Gustav Freytag has expressed the central idea of his novel The Lost Manuscript in the motto which he has written for the American edition:
“A noble human life does not end on earth with death. It continues in the minds and the deeds of friends, as well as in the thoughts and the activity of the nation.”
This idea of the continuity and preservation of soul-life permeates the whole work. It meets us at every hand. We observe the professor in his study, ever eager to fathom the thoughts of the great thinkers of the past and imbuing his students with their lofty spirit. We sympathize with the heroine of this novel, the strong, pious Saxon maiden, in her religious and intellectual development; we behold her soul enlarging under the influence of unusual and trying situations; we watch her mentally growing amid the new ideas crowding in upon her. We enjoy the droll characterizations of the half-educated, of Mrs. Rollmaus and the servants, in whose minds the mysteries of soul-life appear in the shape of superstitious notions. And we see, again, the consequences of wrong-doing, of errors, and of mistakes continuing like a heavy curse, depressing the mind and hindering its freedom. And this last provokes a wholesome reaction and is finally conquered by unshirking courage in honest spiritual combat.

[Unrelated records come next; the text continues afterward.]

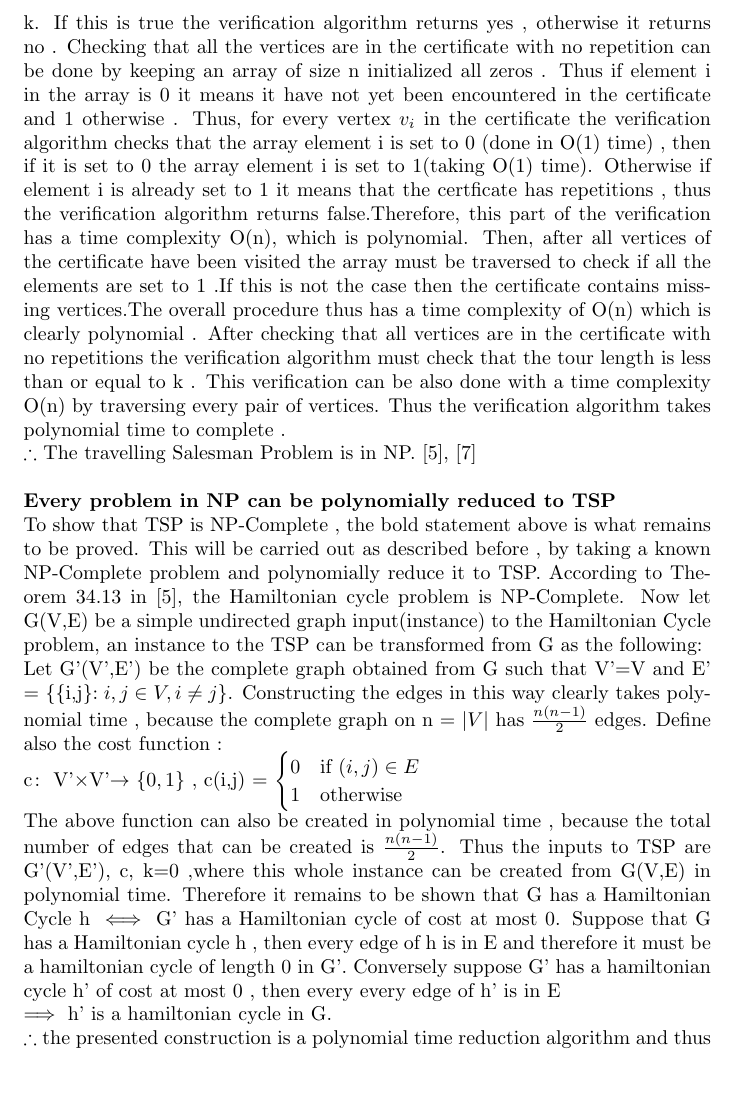
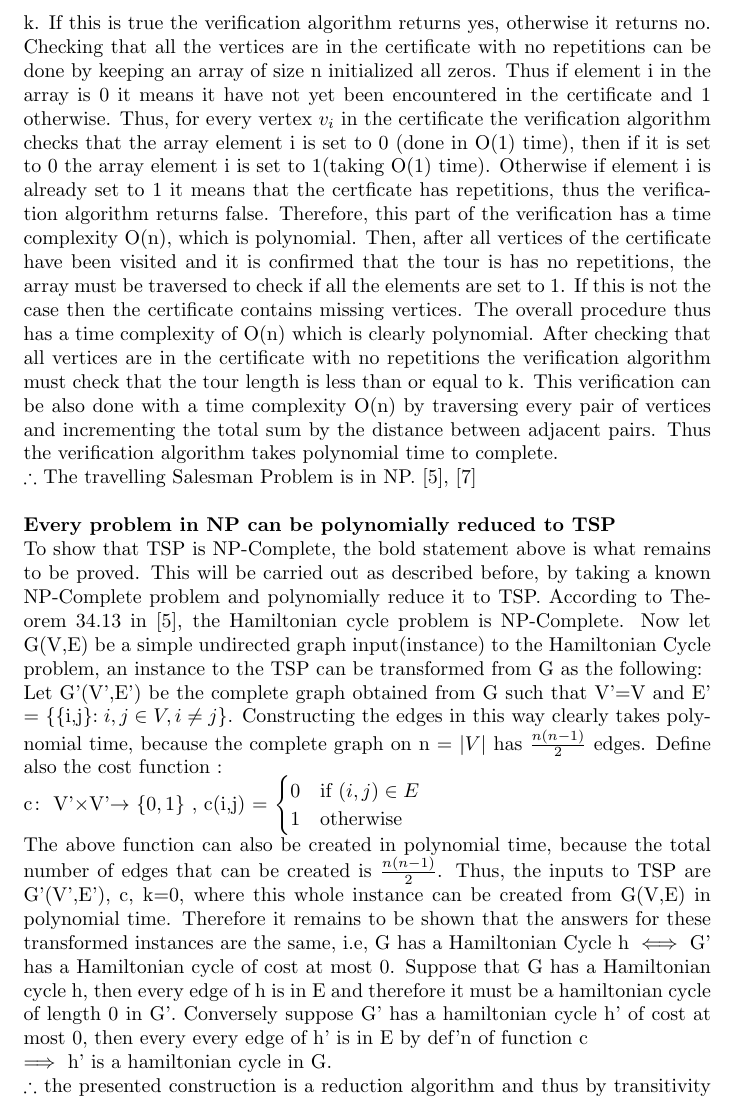
Before and after one commit to dillu24/Mathematics_Thesis, a LaTeX document (write_up.tex): part of page 8 of 12, cut so that both start at the same text, the shorter picture padded with empty space. Compiled offline with pdfLaTeX.

Commit message:
first section ready

```diff
--- a/write_up.tex
+++ b/write_up.tex
@@ -106,20 +106,19 @@ The Travelling Salesman Problem is NP-Complete.
 For the Travelling Salesman Problem to be NP-Complete it must be shown that it is in NP and that every problem in NP can be polynomially reduced to it.\\
 \\
 \textbf{The Travelling Salesman Problem is in NP}:\\
-First , TSP must be converted to it's decision problem counterpart. The decision problem equivalent to the original TSP definition \ref{Travelling Salesman Problem} is "Does $K_n$ have a Hamiltonian Cycle of length k or less?". Thus given a particular instance to this problem(i.e. a complete graph on n-vertices to be evaluated), any answer(certificate) to the problem is some tour v1,v2,...,vn. Thus the verification mechanism must check that all the vertices of the input graph are in the certificate with no repetitions, and check that the total sum of the edges is at most k. If this is true the verification algorithm returns yes , otherwise it returns no . Checking that all the vertices are in the certificate with no repetition can be done by keeping an array of size n initialized all zeros . Thus if element i in the array is 0 it means it have not yet been encountered in the certificate and 1 otherwise . Thus, for every vertex $v_i$ in the certificate the verification algorithm checks that the array element i is set to 0 (done in O(1) time) , then if it is set to 0 the array element i is set to 1(taking O(1) time). Otherwise if element i is already set to 1 it means that the certficate has repetitions , thus the verification algorithm returns false.Therefore, this part of the verification has a time complexity O(n), which is polynomial. Then, after all vertices of the certificate have been visited the array must be traversed to check if all the elements are set to 1 .If this is not the case then the certificate contains missing vertices.The overall procedure thus has a time complexity of O(n) which is clearly polynomial . After checking that all vertices are in the certificate with no repetitions the verification algorithm must check that the tour length is less than or equal to k . This verification can be also done with a time complexity O(n) by traversing every pair of vertices. Thus the verification algorithm takes polynomial time to complete .\\
+First, TSP must be converted to it's decision problem counterpart. The decision problem equivalent to the original TSP definition \ref{Travelling Salesman Problem} is "Does $K_n$ have a Hamiltonian Cycle of length k or less?". Thus, given a particular instance to this problem(i.e. a complete graph on n-vertices to be evaluated), any answer(certificate) to the problem is some tour v1,v2,...,vn. Thus, the verification mechanism must check that all the vertices of the input graph are in the certificate with no repetitions, and check that the total sum of the edges is at most k. If this is true the verification algorithm returns yes, otherwise it returns no. Checking that all the vertices are in the certificate with no repetitions can be done by keeping an array of size n initialized all zeros. Thus if element i in the array is 0 it means it have not yet been encountered in the certificate and 1 otherwise. Thus, for every vertex $v_i$ in the certificate the verification algorithm checks that the array element i is set to 0 (done in O(1) time), then if it is set to 0 the array element i is set to 1(taking O(1) time). Otherwise if element i is already set to 1 it means that the certficate has repetitions, thus the verification algorithm returns false. Therefore, this part of the verification has a time complexity O(n), which is polynomial. Then, after all vertices of the certificate have been visited and it is confirmed that the tour is has no repetitions, the array must be traversed to check if all the elements are set to 1. If this is not the case then the certificate contains missing vertices. The overall procedure thus has a time complexity of O(n) which is clearly polynomial. After checking that all vertices are in the certificate with no repetitions the verification algorithm must check that the tour length is less than or equal to k. This verification can be also done with a time complexity O(n) by traversing every pair of vertices and incrementing the total sum by the distance between adjacent pairs. Thus the verification algorithm takes polynomial time to complete.\\
 $\therefore$ The travelling Salesman Problem is in NP. \cite{cormen_leiserson_rivest_stein}, \cite{rowell}\\
 \\
 \textbf{Every problem in NP can be polynomially reduced to TSP}\\
-To show that TSP is NP-Complete , the bold statement above is what remains to be proved. This will be carried out as described before , by taking a known NP-Complete problem and polynomially reduce it to TSP. According to Theorem 34.13 in \cite{cormen_leiserson_rivest_stein}, the Hamiltonian cycle problem is NP-Complete. Now let G(V,E) be a simple undirected graph input(instance) to the Hamiltonian Cycle problem, an instance to the TSP can be transformed from G as the following:\\
-Let G'(V',E') be the complete graph obtained from G such that V'=V and E' = $\{$\{i,j\}$ : i,j \in V , i \ne j \}$. Constructing the edges in this way clearly takes polynomial time , because the complete graph on n = $\abs{V}$ has $\frac{n(n-1)}{2}$ edges. Define also the cost function :\\
+To show that TSP is NP-Complete, the bold statement above is what remains to be proved. This will be carried out as described before, by taking a known NP-Complete problem and polynomially reduce it to TSP. According to Theorem 34.13 in \cite{cormen_leiserson_rivest_stein}, the Hamiltonian cycle problem is NP-Complete. Now let G(V,E) be a simple undirected graph input(instance) to the Hamiltonian Cycle problem, an instance to the TSP can be transformed from G as the following:\\
+Let G'(V',E') be the complete graph obtained from G such that V'=V and E' = $\{$\{i,j\}$ : i,j \in V , i \ne j \}$. Constructing the edges in this way clearly takes polynomial time, because the complete graph on n = $\abs{V}$ has $\frac{n(n-1)}{2}$ edges. Define also the cost function :\\
 c$\colon$ V'$\times$V'$\to$ $\{0,1\}$ , c(i,j) = $\begin{cases} 0& \text{if } (i,j) \in E\\ 1              & \text{otherwise} \end{cases}$\\
-The above function can also be created in polynomial time , because the total number of edges that can be created is $\frac{n(n-1)}{2}$. Thus the inputs to TSP are G'(V',E'), c, k=0 ,where this whole instance can be created from G(V,E) in polynomial time. Therefore it remains to be shown that G has a Hamiltonian Cycle h $\iff$ G' has a Hamiltonian cycle of cost at most 0. Suppose that G has a Hamiltonian cycle h , then every edge of h is in E and therefore it must be a hamiltonian cycle of length 0 in G'. Conversely suppose G' has a hamiltonian cycle h' of cost at most 0 , then every every edge of h' is in E\\
+The above function can also be created in polynomial time, because the total number of edges that can be created is $\frac{n(n-1)}{2}$. Thus, the inputs to TSP are G'(V',E'), c, k=0, where this whole instance can be created from G(V,E) in polynomial time. Therefore it remains to be shown that the answers for these transformed instances are the same, i.e, G has a Hamiltonian Cycle h $\iff$ G' has a Hamiltonian cycle of cost at most 0. Suppose that G has a Hamiltonian cycle h, then every edge of h is in E and therefore it must be a hamiltonian cycle of length 0 in G'. Conversely suppose G' has a hamiltonian cycle h' of cost at most 0, then every every edge of h' is in E by def'n of function c\\
 $\implies$ h' is a hamiltonian cycle in G.\\
-$\therefore$ the presented construction is a polynomial time reduction algorithm and thus by transitivity of reduction algorithms , every problem in NP can be reduced to TSP.\\
-\\
+$\therefore$ the presented construction is a reduction algorithm and thus by transitivity of reduction algorithms, every problem in NP can be reduced to TSP.\\
 $\therefore$ it can be concluded that TSP is NP-Complete. \cite{cormen_leiserson_rivest_stein}
 \end{proof}
-Theorem \ref{TSP is NPC} confirms that TSP is an NP-Complete problem . This means that no polynomial time algorithm has been discovered so far for TSP. This implies that the only option remaining is to use approximation algorithms or heuristics that are guaranteed to run in polynomial time. The next section presents some of the heustics that can be applied to the TSP , along with some theoretical results about them.
+Theorem \ref{TSP is NPC} confirms that TSP is an NP-Complete problem. This means that no polynomial time algorithm has been discovered so far for TSP. This implies that the only option remaining is to use approximation algorithms or heuristics that are guaranteed to run in polynomial time. The next section presents some of the heustics that can be applied to the TSP, along with some theoretical results about them.
 \newpage
 \section{Heuristics}
 \newpage
```
Also changed, not shown: write_up.pdf, write_up.tex (8 more changed lines), 1 other file.
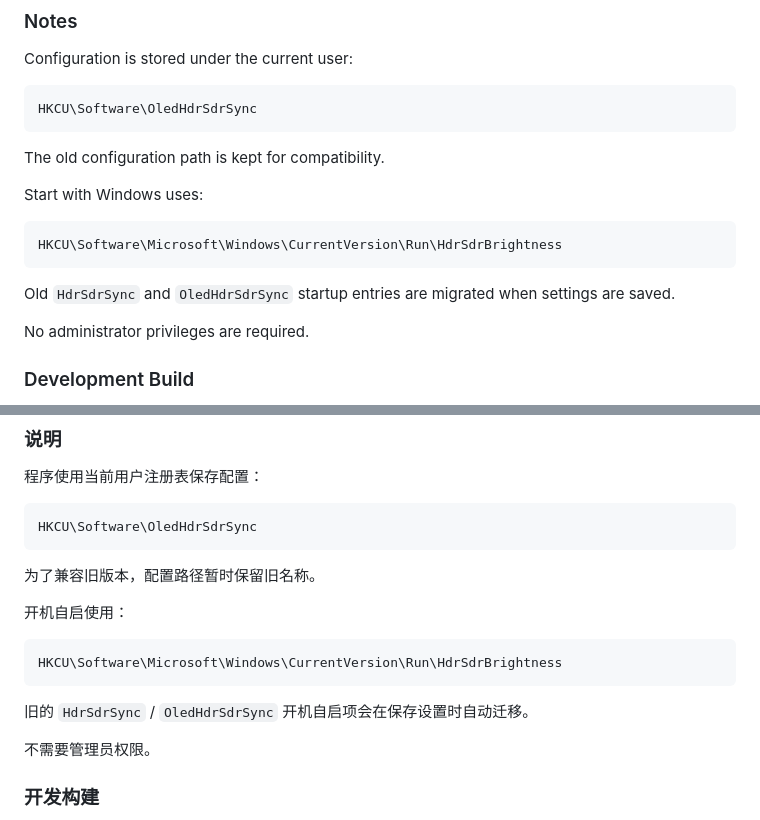
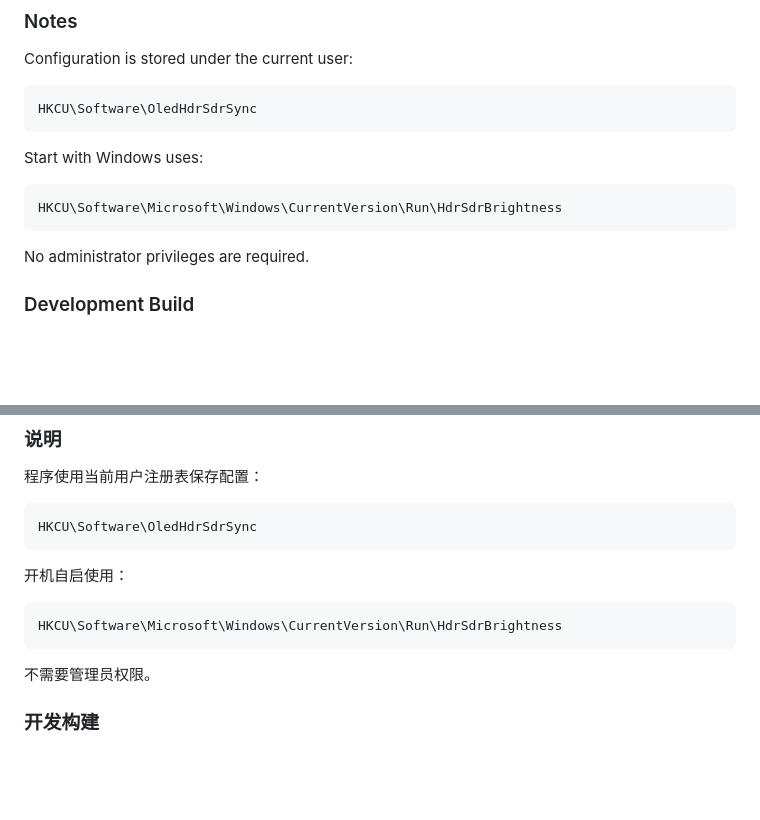
Before and after one commit to yinjunonly/hdr-sdr-brightness, a Markdown page: README.md, 2 parts joined by grey strips. Drawn GitHub-style; blank space fills up the shorter version.

Commit message:
Hide legacy migration notes from README

````diff
--- a/README.md
+++ b/README.md
@@ -58,15 +58,11 @@ Configuration is stored under the current user:
 HKCU\Software\OledHdrSdrSync
 ```
 
-The old configuration path is kept for compatibility.
-
 Start with Windows uses:
 
 ```text
 HKCU\Software\Microsoft\Windows\CurrentVersion\Run\HdrSdrBrightness
 ```
-
-Old `HdrSdrSync` and `OledHdrSdrSync` startup entries are migrated when settings are saved.
 
 No administrator privileges are required.
 
@@ -180,15 +176,11 @@ SDR white level
 HKCU\Software\OledHdrSdrSync
 ```
 
-为了兼容旧版本，配置路径暂时保留旧名称。
-
 开机自启使用：
 
 ```text
 HKCU\Software\Microsoft\Windows\CurrentVersion\Run\HdrSdrBrightness
 ```
-
-旧的 `HdrSdrSync` / `OledHdrSdrSync` 开机自启项会在保存设置时自动迁移。
 
 不需要管理员权限。
 
````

Illustrations of psychical laws showing the connections and continuity of the threads in the warp and woof of human soul-life, are found indeed in all the works of Gustav Freytag. The great novelist anticipated the results that have of late been established by the experiments of modern psychology. He says in his Autobiographical Reminiscences:
«What a man's own life accomplishes in the formation of his character, and the extent to which it fully develops his native capacities, we observe and estimate even in the best cases only with imperfect knowledge.